As they do every year, the language kvetches at Lake Superior State University published their List of Banished Words (that’s actually the current list, there is no permanent URL for the 2007 list, which will probably be here someday). One of the banished words this year is “awesome”.
Their reason for banishment is that the word is used indiscriminately for all sorts of out of the ordinary situations. Its meaning has also changed: it used to mean inspiring awe, but now merely means really good.
But this is not unusual. In fact, it seems to me that most of the words we have for “really good” used to have more specific meanings: great, terrific, fabulous, wonderful, amazing, brilliant, fantastic, magnificent, excellent. I don’t know if this is unusual to English. All of the words available to us for expressing extreme delight have very specific meanings lost over time as the word is used to exclaim about what pleases us most.
We could certainly choose our words more carefully, find more precise and unusual adjectives to express ourselves. In writing, I’m sure you’ll find far fewer uses of “awesome” than you do in everyday speech.
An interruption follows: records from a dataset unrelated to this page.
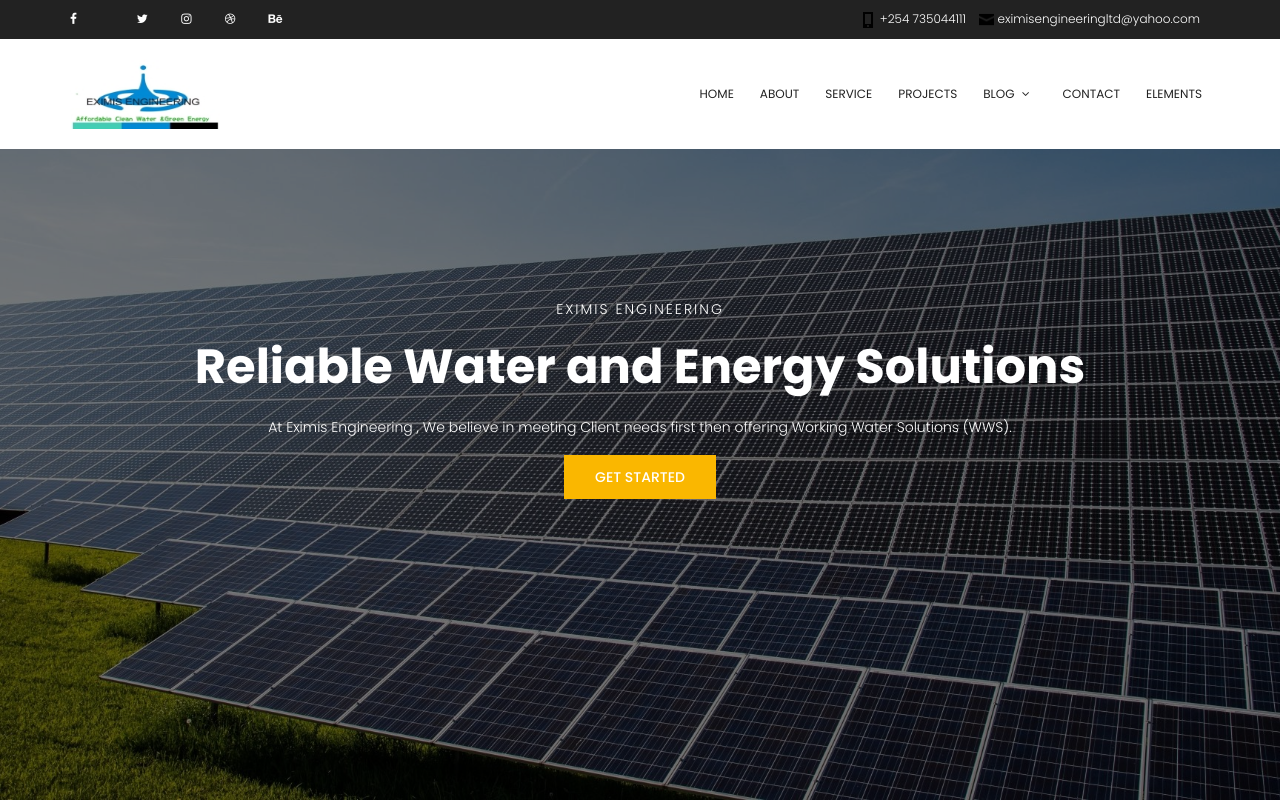
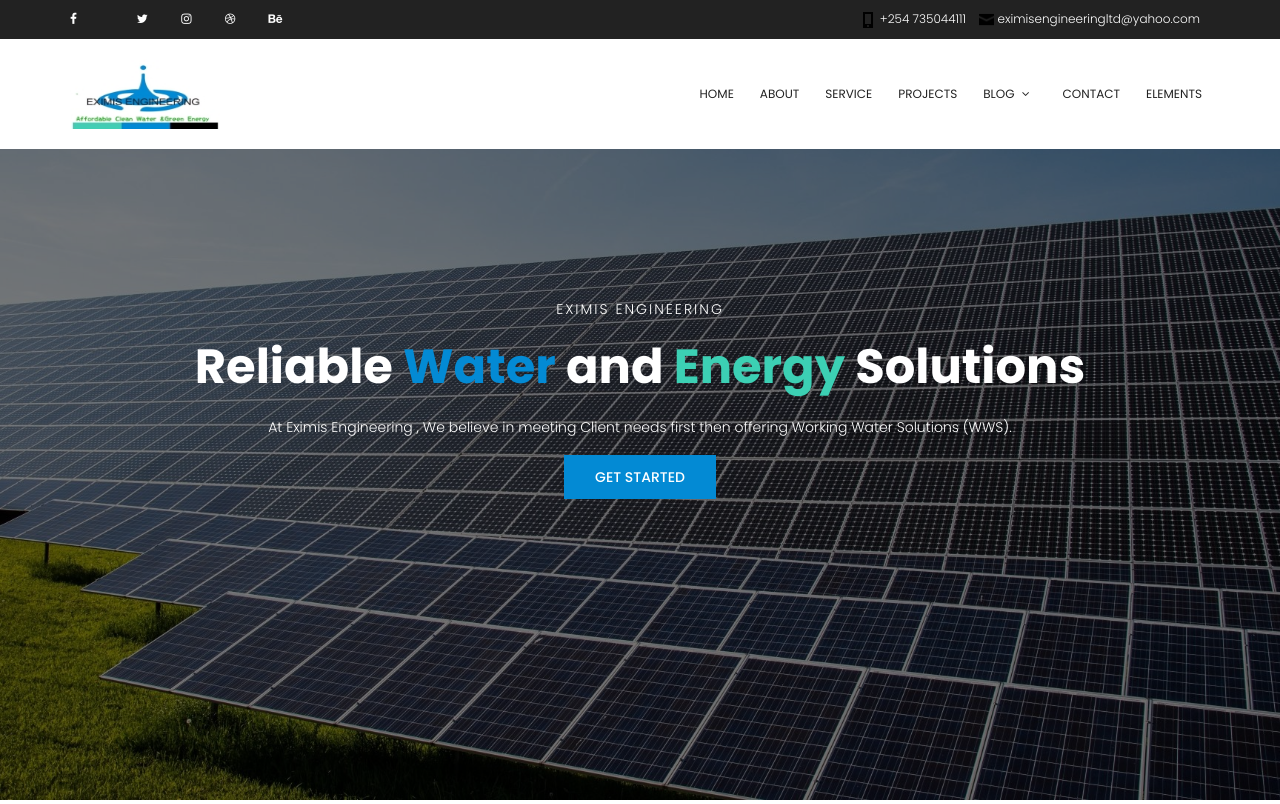
Before and after one commit to codybaraks/Dennis_web, a Flask app: page / in a window 1280 px wide. Shown: the top 804 px of the page. Run offline with Flask 2, Linux system fonts and the light colour scheme; some libraries are stand-ins or nearby versions.

Commit message:
Color Design

```diff
--- a/static/css/main.css
+++ b/static/css/main.css
@@ -1906,7 +1906,7 @@ h1, h2, h3, h4, h5, h6 {
 }
 
 .header-top .header-top-left a:hover i {
-  color: #fab700;
+  color: #3CD0B4;
 }
 
 .header-top .header-top-right {
@@ -2069,7 +2069,14 @@ background-color: #038AD4;
 #nav-menu-container {
   margin: 0;
 }
-
+ww
+{
+    color: #038AD4;
+}
+ee
+{
+    color: #3CD0B4;
+}
 /* Nav Meu Styling */
 .nav-menu a {
   padding: 0 8px 0px 8px;
@@ -2081,7 +2088,10 @@ background-color: #038AD4;
   text-transform: uppercase;
   outline: none;
 }
-
+.nav-menu a:hover
+{
+    color: #038AD4;
+}
 .nav-menu > li {
   margin-left: 10px;
 }
@@ -2412,7 +2422,7 @@ body.mobile-nav-active #mobile-nav-toggle {
 }
 
 .header-btn {
-  background-color: #fab700;
+  background-color: #038AD4;
   border-radius: 0;
   padding-left: 30px;
   padding-right: 30px;
@@ -2866,7 +2876,7 @@ body.mobile-nav-active #mobile-nav-toggle {
 }
 
 .footer-social a:hover i {
-  color: #fab700;
+  color: #3CD0B4;
 }
 
 .footer-social i {
--- a/templates/index.html
+++ b/templates/index.html
@@ -95,7 +95,7 @@
 						<div class="banner-content col-lg-12 col-md-12">
 							<h6 class="text-uppercase">Eximis Engineering</h6>
 							<h1>
-								 Reliable Water and Energy Solutions
+                                Reliable <ww>Water</ww> and <ee>Energy</ee> Solutions
 							</h1>
 							<p class="text-white">
                               At Eximis Engineering , We believe in meeting Client needs first then offering Working Water Solutions (WWS).
```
But using “awesome” as the current best word for best isn’t bad. It’s just language evolving, as languages do. Awesome!